Directions -
Return all entries word for word, but drop any images.

Data to process -
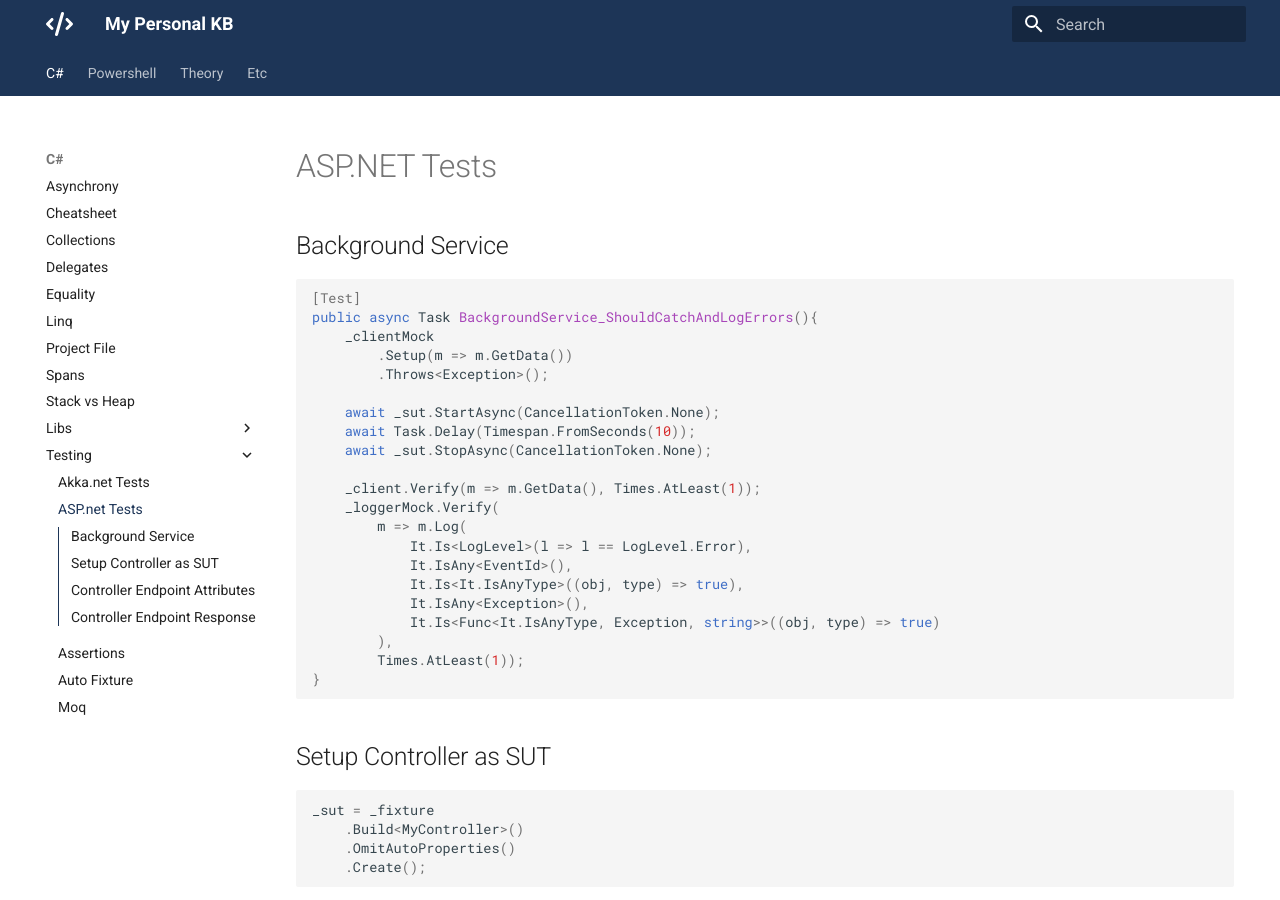
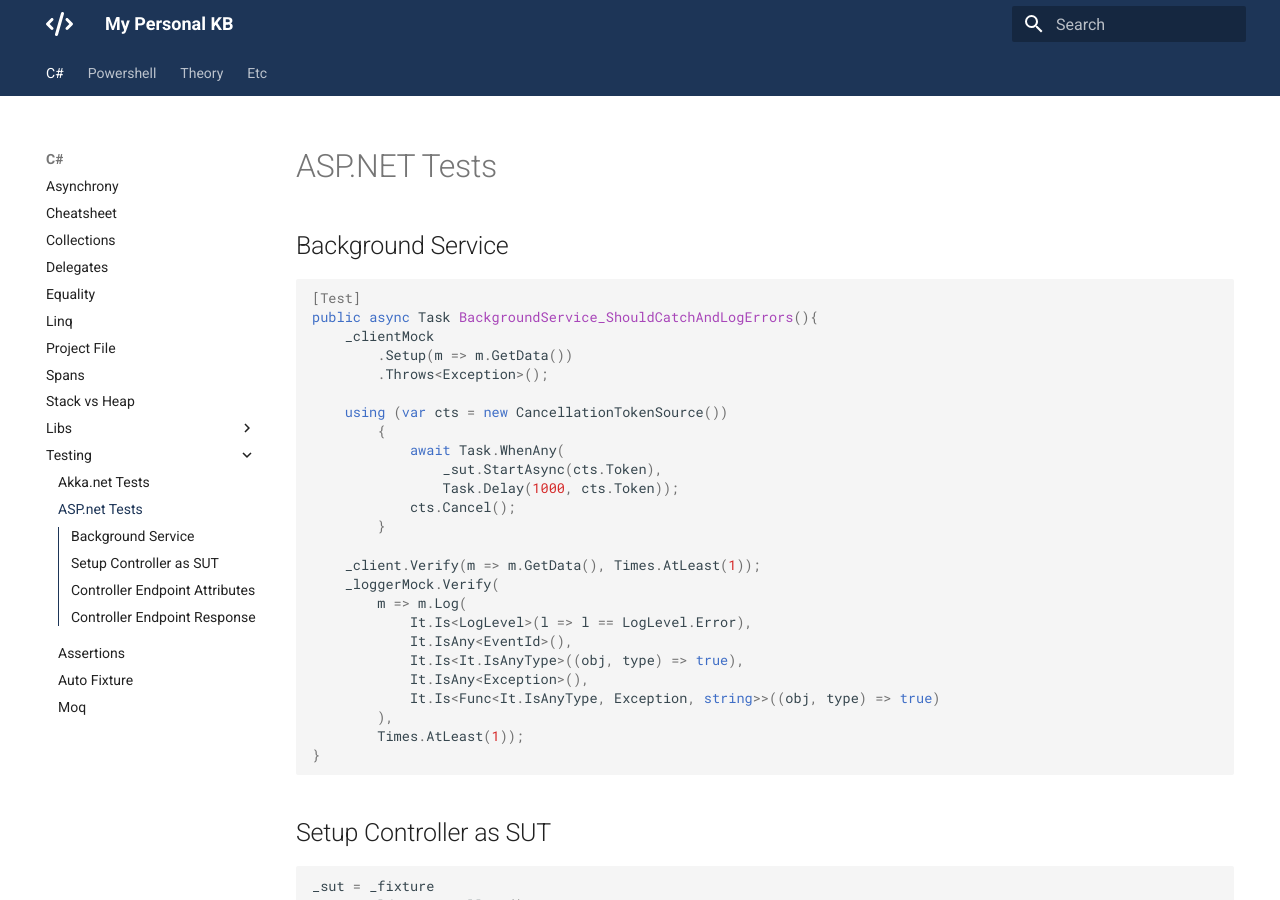
Before and after one commit to mrhockeymonkey/mrhockeymonkey.github.io, an MkDocs documentation site: the page built from docs/C#/Testing/ASP.net Tests.md, in a window 1280 px wide and 900 px high. Built offline with MkDocs 1.6.1 and Material for MkDocs 9.7.7, drawn with Linux system fonts in a browser that asks for light colours.

Commit message:
Update ASP.net Tests.md

```diff
--- a/docs/C#/Testing/ASP.net Tests.md
+++ b/docs/C#/Testing/ASP.net Tests.md
@@ -8,9 +8,13 @@ public async Task BackgroundService_ShouldCatchAndLogErrors(){
         .Setup(m => m.GetData())
         .Throws<Exception>();
 
-    await _sut.StartAsync(CancellationToken.None);
-    await Task.Delay(Timespan.FromSeconds(10));
-    await _sut.StopAsync(CancellationToken.None);
+    using (var cts = new CancellationTokenSource())
+        {
+            await Task.WhenAny(
+                _sut.StartAsync(cts.Token),
+                Task.Delay(1000, cts.Token));
+            cts.Cancel();
+        }
 
     _client.Verify(m => m.GetData(), Times.AtLeast(1));
     _loggerMock.Verify(
```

Output below -
Before and after one commit to mrhockeymonkey/mrhockeymonkey.github.io, an MkDocs documentation site: the page built from docs/C#/Testing/ASP.net Tests.md, in a window 1280 px wide and 900 px high. Built offline with MkDocs 1.6.1 and Material for MkDocs 9.7.7, drawn with Linux system fonts in a browser that asks for light colours.

Commit message:
Update ASP.net Tests.md

```diff
--- a/docs/C#/Testing/ASP.net Tests.md
+++ b/docs/C#/Testing/ASP.net Tests.md
@@ -8,9 +8,13 @@ public async Task BackgroundService_ShouldCatchAndLogErrors(){
         .Setup(m => m.GetData())
         .Throws<Exception>();
 
-    await _sut.StartAsync(CancellationToken.None);
-    await Task.Delay(Timespan.FromSeconds(10));
-    await _sut.StopAsync(CancellationToken.None);
+    using (var cts = new CancellationTokenSource())
+        {
+            await Task.WhenAny(
+                _sut.StartAsync(cts.Token),
+                Task.Delay(1000, cts.Token));
+            cts.Cancel();
+        }
 
     _client.Verify(m => m.GetData(), Times.AtLeast(1));
     _loggerMock.Verify(
```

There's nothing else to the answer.